The High Court has sent a strong signal on the financial penalties of refusing to mediate in costs proceedings in two judgments against the NHS Litigation Authority. This applies to unsuccessful parties and not just successful parties being deprived of their costs.
In Reid v Buckinghamshire Healthcare NHS Trust, Master O’Hare awarded the claimant its costs on the indemnity basis from three days after the Claimant’s solicitors had made an offer of alternative dispute resolution.
The Master said the defendant’s failure to mediate had been ‘unreasonable’, and noted that it took the defendant ‘six weeks’ to reply to the offer, declining to mediate.
In another case, Bristow, the court went further, ordering all costs to be paid on the indemnity basis, from the date that work commenced rather than from the date of the offer to mediate.
The Claimant’s solicitor said the Reid case ‘is not a warning, it’s a declaration of war against any party that refuses to engage in ADR.’
He added: ‘We have known since Halsey that successful parties who refuse to engage in ADR will only recover a fraction of their costs. But [Reid] is the first case in which an unsuccessful party has been punished…
‘The court could not be clearer that there was no good reason for refusing to engage in ADR in costs cases.
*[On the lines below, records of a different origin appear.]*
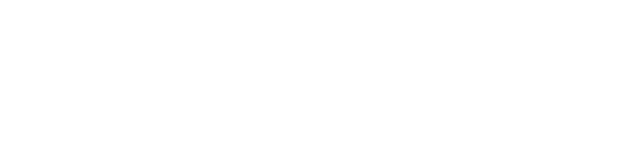
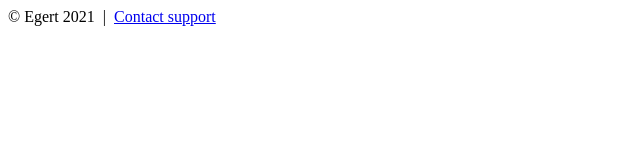
Before and after one commit to egertapps/egertapps.github.io, a plain HTML site: page index.html in a window 1280 px wide. Shown: the whole page, without its empty margins (0-640 px from the left). Drawn offline with Linux system fonts and the light colour scheme.

Commit message:
Update index.html

```diff
--- a/index.html
+++ b/index.html
@@ -11,5 +11,7 @@
 
 <body>
 
+&#169; Egert 2021&nbsp;&nbsp;|&nbsp;&nbsp;<a href="mailto:egert.estonia@gmail.com">Contact support</a>
+
 </body>
 </html>
```
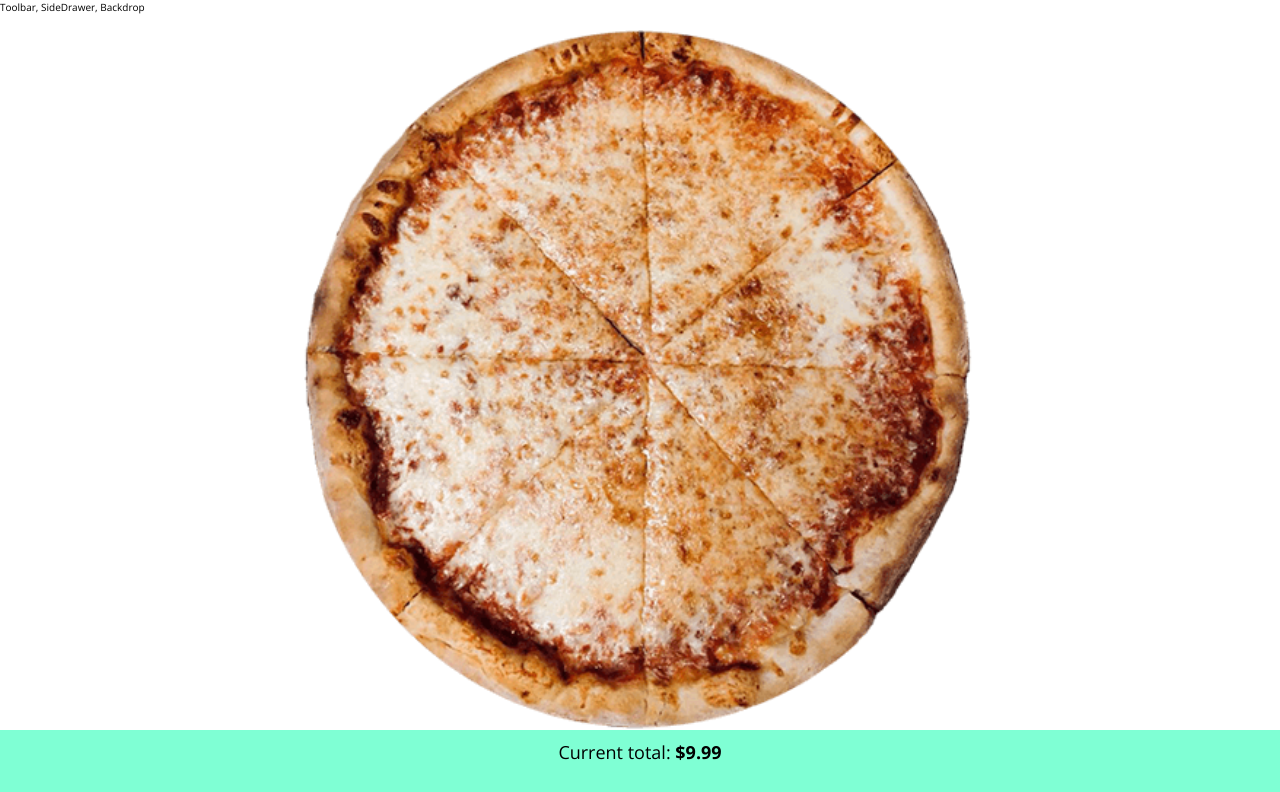
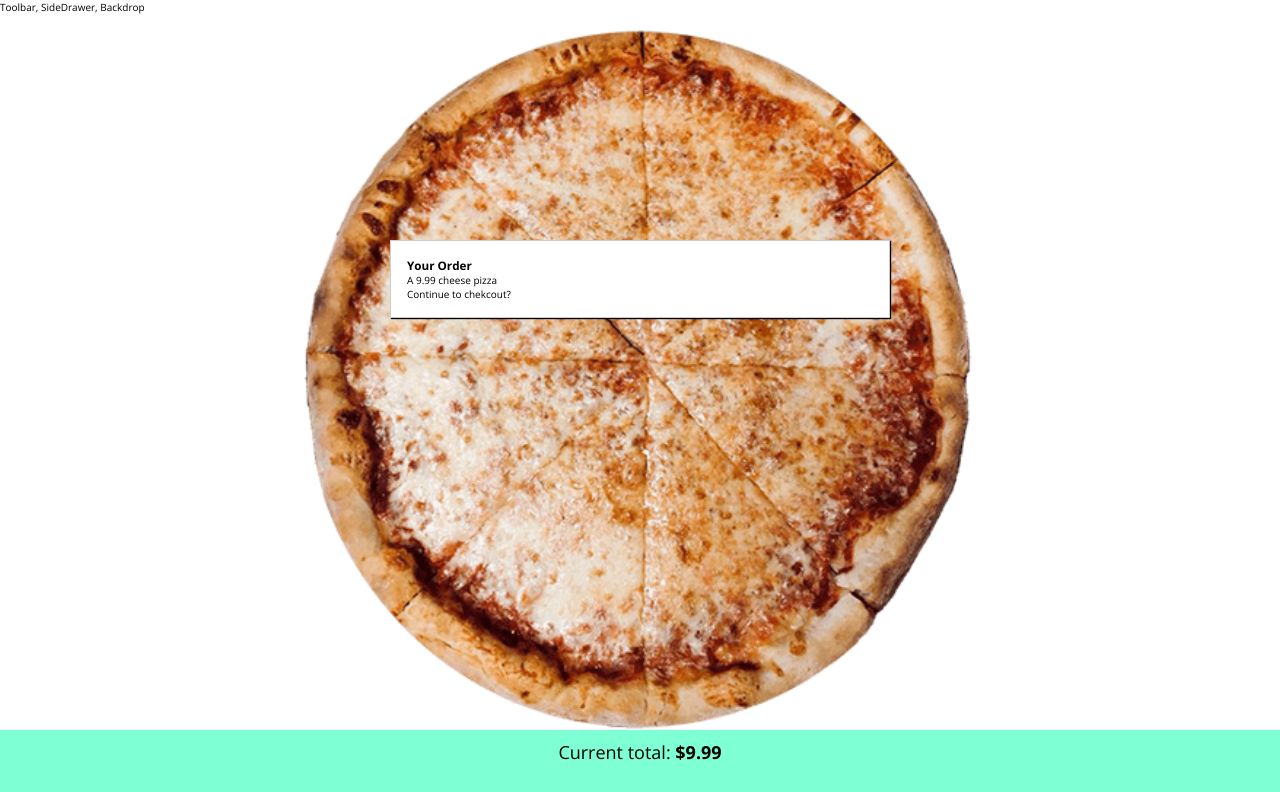
Before and after one commit to JaredAvila/SquareTable_Pizza, a React (Create React App) app: page / in a window 1280 px wide. Shown: the top 792 px of the page. Built offline with nearby package versions, Linux system fonts and the light colour scheme.

Commit message:
working on order modal

```diff
--- /dev/null
+++ b/src/components/Pizza/OrderSummary/OrderSummary.js
@@ -0,0 +1,26 @@
+import React from "react";
+
+import Aux from "../../../hoc/AuxComponent";
+
+const OrderSummary = props => {
+  let markUp;
+  const toppingSummary = props.toppings.map(top => {
+    return <li key={top}>{top}</li>;
+  });
+  if (props.toppings.length === 0) {
+    markUp = <p>A {props.size} cheese pizza</p>;
+  } else {
+    markUp = <p>A {props.size} pizza with:</p>;
+  }
+
+  return (
+    <Aux>
+      <h3>Your Order</h3>
+      {markUp}
+      <ul>{toppingSummary}</ul>
+      <p>Continue to chekcout?</p>
+    </Aux>
+  );
+};
+
+export default OrderSummary;
--- /dev/null
+++ b/src/components/UI/Modal/Modal.js
@@ -0,0 +1,7 @@
+import React from "react";
+
+import * as styles from "./Modal.module.css";
+
+const Modal = props => <div className={styles.Modal}>{props.children}</div>;
+
+export default Modal;
--- /dev/null
+++ b/src/components/UI/Modal/Modal.module.css
@@ -0,0 +1,20 @@
+.Modal {
+    position: fixed;
+    z-index: 500;
+    background-color: white;
+    width: 70%;
+    border: 1px solid #ccc;
+    box-shadow: 1px 1px 1px black;
+    padding: 16px;
+    left: 15%;
+    top: 30%;
+    box-sizing: border-box;
+    transition: all 0.3s ease-out;
+}
+
+@media (min-width: 600px) {
+    .Modal {
+        width: 500px;
+        left: calc(50% - 250px);
+    }
+}
--- a/src/containers/PizzaBuilder/PizzaBuilder.js
+++ b/src/containers/PizzaBuilder/PizzaBuilder.js
@@ -3,6 +3,8 @@ import React, { Component } from "react";
 import Aux from "../../hoc/AuxComponent";
 import Pizza from "../../components/Pizza/Pizza";
 import BuildControls from "../../components/Pizza/BuildControls/BuildControls";
+import Modal from "../../components/UI/Modal/Modal";
+import OrderSummary from "../../components/Pizza/OrderSummary/OrderSummary";
 
 const PRICES = {
   small: 7.99,
@@ -83,8 +85,17 @@ export default class PizzaBuilder extends Component {
   };
 
   render() {
+    const filteredObj = Object.keys(this.state.ingredients).reduce((p, c) => {
+      if (this.state.ingredients[c]) p[c] = this.state.ingredients[c];
+      return p;
+    }, {});
+    const toppings = Object.keys(filteredObj).map(topping => topping);
+    console.log(toppings);
     return (
       <Aux>
+        <Modal>
+          <OrderSummary toppings={toppings} size={this.state.totalPrice} />
+        </Modal>
         <Pizza ingredients={this.state.ingredients} />
         <BuildControls
           ingredientAdded={this.addIngredientHandler}
```
Also changed, not shown: src/components/UI/Backdrop/Backdrop.js (added).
Parties who refuse, will face sanctions.’
Blackburn added that Irwin Mitchell has more than 100 further costs cases against the NHSLA in which its offers to mediate have not been taken up.
Rightly or wrongly the message is “mediate or else”!